Poison

(redirected from Toxic Substances)
Also found in: Dictionary, Thesaurus, Medical, Encyclopedia.

Poison

Any substance dangerous to living organisms that if applied internally or externally, destroy the action of vital functions or prevent the Continuance of life.

Economic poisons are those substances that are used to control insects, weeds, fungi, bacteria, rodents, predatory animals, or other pests. Economic poisons are useful to society but are still dangerous.

The way a poison is controlled depends on its potential for harm, its usefulness, and the reasons for its use. The law has a right and a duty pursuant to the Police Power of a state to control substances that can do great harm.

In the past, an individual who was harmed by a poison that had been handled in a careless manner could institute a lawsuit for damages against the person who had mishandled the chemical. As time went on, state statutes prescribed the circumstances under which someone was legally liable for injuries caused by a poison. For example, a sale to anyone under sixteen years of age was unlawful, and a seller was required to ensure that the buyer understood that the chemical was poisonous. It was not unusual for all poisons, drugs, and narcotics to be covered by the same statutory scheme.

Specialized statutes currently regulate poisons. Pesticides must be registered with the federal government, and those denied registration cannot be used. The Environmental Protection Agency (EPA) has issued a number of regulations governing the use of approved pesticides. Federal law also prohibits unauthorized adulteration of any product with a poisonous substance and requires clear labeling for anything sold with a poisonous ingredient.
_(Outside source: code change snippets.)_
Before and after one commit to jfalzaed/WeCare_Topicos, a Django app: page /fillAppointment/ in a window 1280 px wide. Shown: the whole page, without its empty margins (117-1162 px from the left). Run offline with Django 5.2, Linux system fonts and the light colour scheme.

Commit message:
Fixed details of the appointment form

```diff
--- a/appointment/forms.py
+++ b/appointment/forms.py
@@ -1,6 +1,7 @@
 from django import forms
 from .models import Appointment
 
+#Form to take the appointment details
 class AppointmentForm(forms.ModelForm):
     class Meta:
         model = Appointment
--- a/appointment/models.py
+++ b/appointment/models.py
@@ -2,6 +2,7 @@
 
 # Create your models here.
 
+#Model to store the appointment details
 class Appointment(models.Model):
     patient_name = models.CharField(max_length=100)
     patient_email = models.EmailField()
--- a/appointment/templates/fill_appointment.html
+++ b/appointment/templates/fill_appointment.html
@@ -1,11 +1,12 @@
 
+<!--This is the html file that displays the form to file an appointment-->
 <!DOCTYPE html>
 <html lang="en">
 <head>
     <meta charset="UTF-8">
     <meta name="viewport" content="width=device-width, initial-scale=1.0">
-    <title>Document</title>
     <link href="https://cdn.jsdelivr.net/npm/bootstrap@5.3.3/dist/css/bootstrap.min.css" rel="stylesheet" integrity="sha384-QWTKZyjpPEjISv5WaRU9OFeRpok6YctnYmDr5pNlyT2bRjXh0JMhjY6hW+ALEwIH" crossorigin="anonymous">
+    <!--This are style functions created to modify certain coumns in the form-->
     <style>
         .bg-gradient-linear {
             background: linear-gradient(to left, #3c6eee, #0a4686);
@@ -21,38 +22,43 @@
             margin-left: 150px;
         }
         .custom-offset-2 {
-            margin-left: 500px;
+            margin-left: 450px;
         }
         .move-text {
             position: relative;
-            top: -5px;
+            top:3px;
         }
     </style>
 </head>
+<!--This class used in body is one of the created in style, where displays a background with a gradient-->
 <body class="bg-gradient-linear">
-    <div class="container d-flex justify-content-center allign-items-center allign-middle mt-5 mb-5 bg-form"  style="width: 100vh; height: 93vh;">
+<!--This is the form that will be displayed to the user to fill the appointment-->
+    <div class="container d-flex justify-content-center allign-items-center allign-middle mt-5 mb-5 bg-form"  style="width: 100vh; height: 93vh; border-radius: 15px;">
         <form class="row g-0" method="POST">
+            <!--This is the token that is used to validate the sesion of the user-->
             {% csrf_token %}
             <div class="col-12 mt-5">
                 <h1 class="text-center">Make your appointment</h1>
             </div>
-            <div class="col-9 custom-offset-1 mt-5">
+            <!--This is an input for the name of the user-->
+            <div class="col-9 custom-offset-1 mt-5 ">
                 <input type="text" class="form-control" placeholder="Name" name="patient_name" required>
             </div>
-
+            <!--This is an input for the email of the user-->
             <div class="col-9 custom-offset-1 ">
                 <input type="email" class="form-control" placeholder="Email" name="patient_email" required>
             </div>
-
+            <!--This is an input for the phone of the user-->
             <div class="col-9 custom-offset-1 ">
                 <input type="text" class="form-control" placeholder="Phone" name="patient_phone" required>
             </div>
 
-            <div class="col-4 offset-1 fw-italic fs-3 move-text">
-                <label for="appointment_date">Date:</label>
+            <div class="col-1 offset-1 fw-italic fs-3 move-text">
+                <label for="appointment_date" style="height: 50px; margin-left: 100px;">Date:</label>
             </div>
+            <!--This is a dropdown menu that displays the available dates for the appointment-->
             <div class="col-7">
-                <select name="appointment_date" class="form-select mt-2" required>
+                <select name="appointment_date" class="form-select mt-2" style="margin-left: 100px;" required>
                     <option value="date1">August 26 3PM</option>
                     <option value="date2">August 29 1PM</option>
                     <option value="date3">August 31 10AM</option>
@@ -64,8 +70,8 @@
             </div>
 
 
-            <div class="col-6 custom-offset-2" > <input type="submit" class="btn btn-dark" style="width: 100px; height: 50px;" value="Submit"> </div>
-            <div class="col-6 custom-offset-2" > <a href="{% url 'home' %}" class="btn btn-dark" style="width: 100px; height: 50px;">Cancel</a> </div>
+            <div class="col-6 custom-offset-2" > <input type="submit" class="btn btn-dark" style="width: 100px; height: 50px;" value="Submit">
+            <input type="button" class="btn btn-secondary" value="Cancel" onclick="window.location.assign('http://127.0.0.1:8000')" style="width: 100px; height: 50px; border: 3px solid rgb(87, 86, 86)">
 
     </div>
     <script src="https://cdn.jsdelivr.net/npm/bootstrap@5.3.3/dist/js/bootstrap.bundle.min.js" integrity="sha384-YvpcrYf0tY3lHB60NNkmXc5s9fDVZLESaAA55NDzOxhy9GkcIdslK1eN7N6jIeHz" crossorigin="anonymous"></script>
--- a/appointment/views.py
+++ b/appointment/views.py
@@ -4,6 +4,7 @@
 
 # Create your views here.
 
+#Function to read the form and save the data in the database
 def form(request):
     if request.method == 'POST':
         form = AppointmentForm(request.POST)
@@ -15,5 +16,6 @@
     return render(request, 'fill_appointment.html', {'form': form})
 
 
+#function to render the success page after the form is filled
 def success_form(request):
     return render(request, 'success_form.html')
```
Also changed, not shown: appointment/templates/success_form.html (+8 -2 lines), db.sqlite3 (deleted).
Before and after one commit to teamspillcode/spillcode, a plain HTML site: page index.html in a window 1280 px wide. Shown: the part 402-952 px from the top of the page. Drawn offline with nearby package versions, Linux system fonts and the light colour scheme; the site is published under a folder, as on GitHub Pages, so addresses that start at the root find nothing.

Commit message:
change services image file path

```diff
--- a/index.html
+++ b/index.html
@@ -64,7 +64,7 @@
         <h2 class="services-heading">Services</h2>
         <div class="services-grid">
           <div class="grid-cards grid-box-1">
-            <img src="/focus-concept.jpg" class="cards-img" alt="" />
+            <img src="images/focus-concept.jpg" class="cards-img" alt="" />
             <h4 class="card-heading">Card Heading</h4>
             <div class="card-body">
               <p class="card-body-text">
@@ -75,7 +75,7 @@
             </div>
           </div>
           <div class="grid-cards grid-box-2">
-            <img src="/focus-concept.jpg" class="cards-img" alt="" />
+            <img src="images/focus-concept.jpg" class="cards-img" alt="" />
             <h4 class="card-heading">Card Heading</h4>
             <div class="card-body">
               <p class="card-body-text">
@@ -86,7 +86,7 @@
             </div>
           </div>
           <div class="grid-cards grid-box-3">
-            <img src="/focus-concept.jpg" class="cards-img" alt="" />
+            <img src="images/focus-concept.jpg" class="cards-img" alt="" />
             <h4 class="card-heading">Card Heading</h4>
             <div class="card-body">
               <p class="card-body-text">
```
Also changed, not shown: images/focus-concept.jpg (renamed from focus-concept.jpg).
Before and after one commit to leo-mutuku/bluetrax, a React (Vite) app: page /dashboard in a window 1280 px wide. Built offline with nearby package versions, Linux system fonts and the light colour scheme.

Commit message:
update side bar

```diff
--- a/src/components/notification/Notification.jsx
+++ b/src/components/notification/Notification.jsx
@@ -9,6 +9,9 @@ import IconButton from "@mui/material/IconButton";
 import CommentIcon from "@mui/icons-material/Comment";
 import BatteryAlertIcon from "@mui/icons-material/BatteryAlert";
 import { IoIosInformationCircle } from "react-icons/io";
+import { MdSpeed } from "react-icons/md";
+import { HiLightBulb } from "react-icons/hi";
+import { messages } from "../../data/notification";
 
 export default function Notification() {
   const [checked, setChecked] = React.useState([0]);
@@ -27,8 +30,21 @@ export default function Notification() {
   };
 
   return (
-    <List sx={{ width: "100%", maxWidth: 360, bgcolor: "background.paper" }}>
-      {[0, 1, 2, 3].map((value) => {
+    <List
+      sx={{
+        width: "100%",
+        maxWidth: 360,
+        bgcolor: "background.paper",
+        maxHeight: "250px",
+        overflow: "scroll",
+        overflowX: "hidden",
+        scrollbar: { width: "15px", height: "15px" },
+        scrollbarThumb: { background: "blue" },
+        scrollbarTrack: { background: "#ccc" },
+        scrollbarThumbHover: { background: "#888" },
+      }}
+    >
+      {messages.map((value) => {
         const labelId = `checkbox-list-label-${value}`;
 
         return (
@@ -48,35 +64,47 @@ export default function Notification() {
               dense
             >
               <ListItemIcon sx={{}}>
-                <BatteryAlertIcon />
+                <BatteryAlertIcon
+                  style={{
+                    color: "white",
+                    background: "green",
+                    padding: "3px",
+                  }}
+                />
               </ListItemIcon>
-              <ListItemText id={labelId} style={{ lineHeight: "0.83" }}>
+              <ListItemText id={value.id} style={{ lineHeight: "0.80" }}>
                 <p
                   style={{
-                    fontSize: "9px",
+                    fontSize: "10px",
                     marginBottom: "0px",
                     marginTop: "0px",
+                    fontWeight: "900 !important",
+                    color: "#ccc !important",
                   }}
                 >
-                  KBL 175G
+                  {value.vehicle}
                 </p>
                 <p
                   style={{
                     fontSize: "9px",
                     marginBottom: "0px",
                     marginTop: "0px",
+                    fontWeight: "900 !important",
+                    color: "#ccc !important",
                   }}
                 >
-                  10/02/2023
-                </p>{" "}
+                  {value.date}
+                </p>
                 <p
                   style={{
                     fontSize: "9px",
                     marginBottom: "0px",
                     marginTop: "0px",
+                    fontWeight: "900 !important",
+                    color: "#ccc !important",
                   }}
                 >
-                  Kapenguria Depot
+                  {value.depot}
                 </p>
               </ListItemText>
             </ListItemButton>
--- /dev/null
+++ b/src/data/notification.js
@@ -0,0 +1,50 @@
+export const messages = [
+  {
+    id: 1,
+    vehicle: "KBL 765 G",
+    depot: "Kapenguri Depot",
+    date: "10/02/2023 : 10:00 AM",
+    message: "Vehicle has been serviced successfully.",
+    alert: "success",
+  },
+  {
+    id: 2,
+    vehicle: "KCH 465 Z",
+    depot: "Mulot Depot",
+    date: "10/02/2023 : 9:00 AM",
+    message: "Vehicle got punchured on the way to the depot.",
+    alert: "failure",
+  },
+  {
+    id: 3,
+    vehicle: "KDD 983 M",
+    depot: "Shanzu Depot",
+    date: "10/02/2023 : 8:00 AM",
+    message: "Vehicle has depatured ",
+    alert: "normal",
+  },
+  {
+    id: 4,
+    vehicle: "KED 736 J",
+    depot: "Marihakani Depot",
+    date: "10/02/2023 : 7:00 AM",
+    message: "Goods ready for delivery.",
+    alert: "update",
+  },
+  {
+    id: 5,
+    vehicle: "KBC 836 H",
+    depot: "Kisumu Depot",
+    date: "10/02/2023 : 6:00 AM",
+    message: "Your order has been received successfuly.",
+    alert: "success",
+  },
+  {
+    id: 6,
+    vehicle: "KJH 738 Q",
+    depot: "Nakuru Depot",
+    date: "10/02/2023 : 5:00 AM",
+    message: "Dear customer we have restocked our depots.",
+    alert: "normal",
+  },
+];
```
It might not be sufficient to list all the chemicals in a container or even to put the word POISON on the label. The manufacturer should also warn of the injuries that are likely to occur and the conditions under which the poison will cause harm. Stricter standards are applied to household products than to poisonous products intended to be used in a factory, on a farm, or by a specially trained person. Poisonous food products are banned. Under other federal regulations, pesticide residues on foods are prohibited above certain low tolerance levels.

Certain provisions under federal law seek to protect children from poisoning. Special packaging is required for some household products so that a child will not mistake them for food or will not be able to open containers. Federal funds are available for local programs to reduce or eliminate the danger of poisoning from lead-based paint. Under the Hazardous Substances Act (15 U.S.C.A. § 1261 et seq.), toys containing poisonous substances can be banned or subjected to recall.

See: contaminate, degenerate, infect, pervert, pollute, taint, virulent, vitiate

POISON, crim. law. Those substances which, when applied to the organs of the body, are capable of altering or destroying, in a majority of cases, some or all of the functions necessary to life, are called poisons. 3 Fodere, Traite de Med. Leg. 449; Guy, Med. Jur. 520.
     2. When administered with a felonious intent of committing, murder, if. death ensues, it is murder the most detestable, because it can of all others, be least prevented by manhood or forethought. It is a deliberate act necessarily implying malice. 1 Russ. Cr. 429. For the signs which indicate poisoning, vide 2 Beck's Med. Jurisp. ch. 16, p. 236, et seq.; Cooper's Med. Jurisp. 47; Ryan's Med. Jurisp. ch. 15, p. 202, et seq.; Traill, Med. Jur. 109.

References in periodicals archive ?
Garrett's specific requests from the EPA: 1) Is the EPA reevaluating the decision to cap the site instead of a full cleanup due to the discovery of a new toxic substance and the possibility that other toxic substances may be present?
In the first two weeks after conception, the embryo can be fatally damaged by toxic substances such as benzene, lead, or methyl mercury.
SOCMA commends Congressman John Shimkus (R-IL) and Ranking Member Paul Tonko (D-NY) for their bipartisan leadership to reform the Toxic Substances Control Act/' said William E.
Adoption of our platform for reform would transform the Toxic Substances Control Act into a law that prevents toxic chemical exposures before they occur.
ARET also issued two short-term goals: To reduce emissions of PBTSs by 90 percent and all other emissions of toxic substances by 50 percent by 2000.
Unlike RoHS, it requires that the names and contents of toxic substances be indicated on the products.
2) A manufacturer or seller of goods, other than toxic substances, shall not be liable for damages sustained by another person unless the goods were negligently manufactured, or defective or unless there is a breach of warranty.
Atlanta, GA:Agency for Toxic Substances and Disease Registry.
In November 2003 the Agency of Toxic Substances and Disease Registry (ATSDR) issued a report on the results from its Warren Township hydrogen sulfide air sampling.
Clarifying and narrowing the scope of the bill to include only cathode ray tube devices and other video display devices that the Department of Toxic Substances Control determines contain hazardous waste.
We have a sense of bitter taste to protect us from ingesting toxic substances," says Dennis Drayna of the National Institute on Deafness and Other Communication Disorders in Bethesda, Md.
If these toxic substances contaminate the ground, they must be removed, even if half the building has to come down.